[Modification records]
************

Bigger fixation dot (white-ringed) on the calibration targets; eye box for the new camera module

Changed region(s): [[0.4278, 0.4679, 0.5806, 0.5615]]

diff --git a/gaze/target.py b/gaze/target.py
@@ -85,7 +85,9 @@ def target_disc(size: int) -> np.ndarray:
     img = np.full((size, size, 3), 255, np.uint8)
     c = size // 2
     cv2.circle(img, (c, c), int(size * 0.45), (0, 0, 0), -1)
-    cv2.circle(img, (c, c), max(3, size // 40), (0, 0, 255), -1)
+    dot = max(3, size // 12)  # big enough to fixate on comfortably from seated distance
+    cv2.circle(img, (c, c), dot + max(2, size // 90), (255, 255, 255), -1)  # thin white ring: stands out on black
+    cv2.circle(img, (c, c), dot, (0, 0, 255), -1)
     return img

************

Exercise directions –
Every entry above needs to be duplicated exactly.

Output below –
Bigger fixation dot (white-ringed) on the calibration targets; eye box for the new camera module

Changed region(s): [[0.4278, 0.4679, 0.5806, 0.5615]]

diff --git a/gaze/target.py b/gaze/target.py
@@ -85,7 +85,9 @@ def target_disc(size: int) -> np.ndarray:
     img = np.full((size, size, 3), 255, np.uint8)
     c = size // 2
     cv2.circle(img, (c, c), int(size * 0.45), (0, 0, 0), -1)
-    cv2.circle(img, (c, c), max(3, size // 40), (0, 0, 255), -1)
+    dot = max(3, size // 12)  # big enough to fixate on comfortably from seated distance
+    cv2.circle(img, (c, c), dot + max(2, size // 90), (255, 255, 255), -1)  # thin white ring: stands out on black
+    cv2.circle(img, (c, c), dot, (0, 0, 255), -1)
     return img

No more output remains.